This piece originally appeared in Bild.

Since the 2012 terror attack in Toulouse, where Islamist terrorists murdered three Jewish school children and a teacher, 264 people have been killed by terrorists in France.

The bestial murder of Samuel Paty and the murdering of peaceful churchgoers in Nice are the latest crescendos of a war fanatics have imposed not only on France but the entire West, as the homophobic murder in Dresden and attack in Vienna have shown.

However, we must not only focus on the perpetrators themselves, but must rather ask about the environment in which the murderer of Samuel Paty grew up; at age of 18, almost still a child, he was already so brutalized that he cut off the head of another human being. 

In this regard, we must set our sights on the organizations of political Islam, which are not violent themselves but create the climate for such murders. 

This applies to both France and Germany. As Bernard Rougier, a prominent French academic, notes in a book published earlier this year, such organizations have already conquered entire city districts in France. 

The goal of these Islamists is to create “parallel societies” in the areas they control. They have already achieved this in some suburbs or "banlieues" of France, where they have established structures that prevent nearly all contact between Muslims and their surroundings. 

In this milieu, hatred of democracy, the West, Jews, homosexuals, and everything that does not fit into the Islamists' world view can flourish. These developments were discovered and understood far too late in France. This was the breeding ground for terror. Today, this reality can no longer be ignored. Neither in France nor in Germany where similar trends now exist.

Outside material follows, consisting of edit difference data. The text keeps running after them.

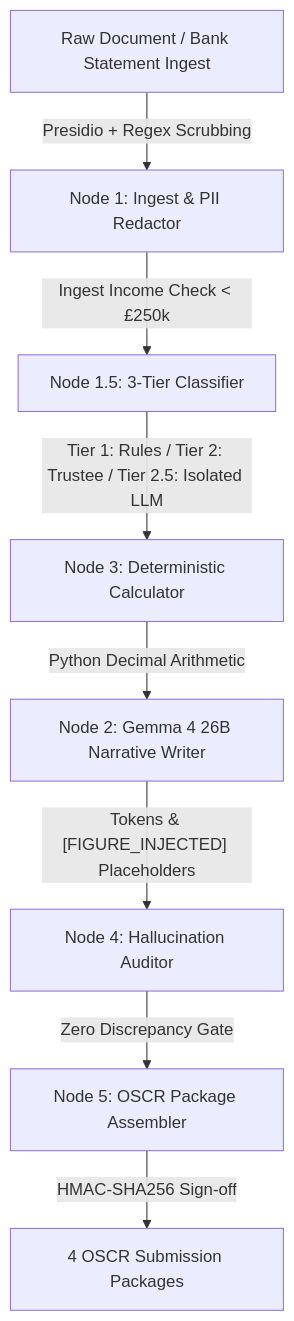
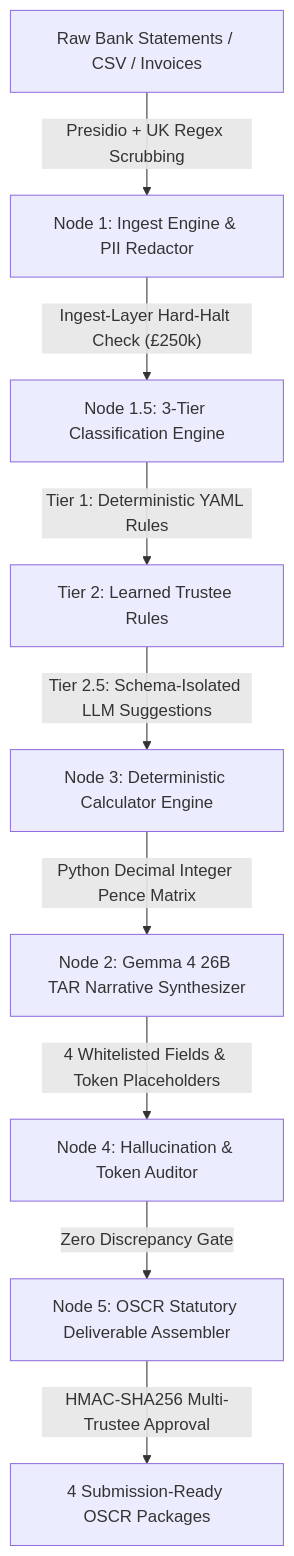
One commit to saxrael/beacon_compliance changed the diagram in README.md. Above: the diagram before and after it, drawn with Mermaid. The commit also changed other lines of this file, not shown here.

````diff
--- a/README.md
+++ b/README.md
@@ -44,10 +47,11 @@
 ```mermaid
 graph TD
-    A[Raw Document / Bank Statement Ingest] -->|"Presidio + Regex Scrubbing"| B[Node 1: Ingest & PII Redactor]
-    B -->|"Ingest Income Check < £250k"| C[Node 1.5: 3-Tier Classifier]
-    C -->|"Tier 1: Rules / Tier 2: Trustee / Tier 2.5: Isolated LLM"| D[Node 3: Deterministic Calculator]
-    D -->|"Python Decimal Arithmetic"| E[Node 2: Gemma 4 26B Narrative Writer]
-    E -->|"Tokens & [FIGURE_INJECTED] Placeholders"| F[Node 4: Hallucination Auditor]
-    F -->|"Zero Discrepancy Gate"| G[Node 5: OSCR Package Assembler]
-    G -->|"HMAC-SHA256 Sign-off"| H[4 OSCR Submission Packages]
+    A["Raw Bank Statements / CSV / Invoices"] -->|"Presidio + UK Regex Scrubbing"| B["Node 1: Ingest Engine & PII Redactor"]
+    B -->|"Ingest-Layer Hard-Halt Check (£250k)"| C["Node 1.5: 3-Tier Classification Engine"]
+    C -->|"Tier 1: Deterministic YAML Rules"| D["Tier 2: Learned Trustee Rules"]
+    D -->|"Tier 2.5: Schema-Isolated LLM Suggestions"| E["Node 3: Deterministic Calculator Engine"]
+    E -->|"Python Decimal Integer Pence Matrix"| F["Node 2: Gemma 4 26B TAR Narrative Synthesizer"]
+    F -->|"4 Whitelisted Fields & Token Placeholders"| G["Node 4: Hallucination & Token Auditor"]
+    G -->|"Zero Discrepancy Gate"| H["Node 5: OSCR Statutory Deliverable Assembler"]
+    H -->|"HMAC-SHA256 Multi-Trustee Approval"| I["4 Submission-Ready OSCR Packages"]
 ```
````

Too often, politicians, institutions, civil society, and other actors differentiate between a violent and “peaceful” political Islam. That Emmanuel Macron and Sebastian Kurz want to finally put an end to this distinction and have called to fight political Islam in every form is most welcome.

We sincerely hope that the relevant actors in Germany will also follow suit. 

It should no longer be accepted that organizations like the Turkish-Islamic Union for Religious Affairs (DITIB) and the right-wing extremist ATIB, both Erdogan’s extended arm, the "Islamic Center Hamburg" (IZH), which represents the antisemitic regime in Tehran, or incognito groups like the Muslim Brotherhood, are state partners for dialogue and official cooperation. 

Why is there silence over the fact that ATIB and IZH are members of the Central Council of Muslims?

Should there not finally be consequences? Quite rightly, democratic parties do not talk with organizations where there is even a whiff of classical right-wing extremism. 

Why is an exception made for actors who have very similar worldviews? 

The fight against political Islam is also important precisely because the overwhelming majority of Muslims in France and Germany do not feel represented by the organizations of political Islam. 

The state must finally be concerned with making this majority heard and supporting and strengthening these Muslims in their fight against fanatics.

Simone Rodan-Benzaquen is Director of American Jewish Committee (AJC) Europe and Remko Leemhuis is Director of AJC Berlin.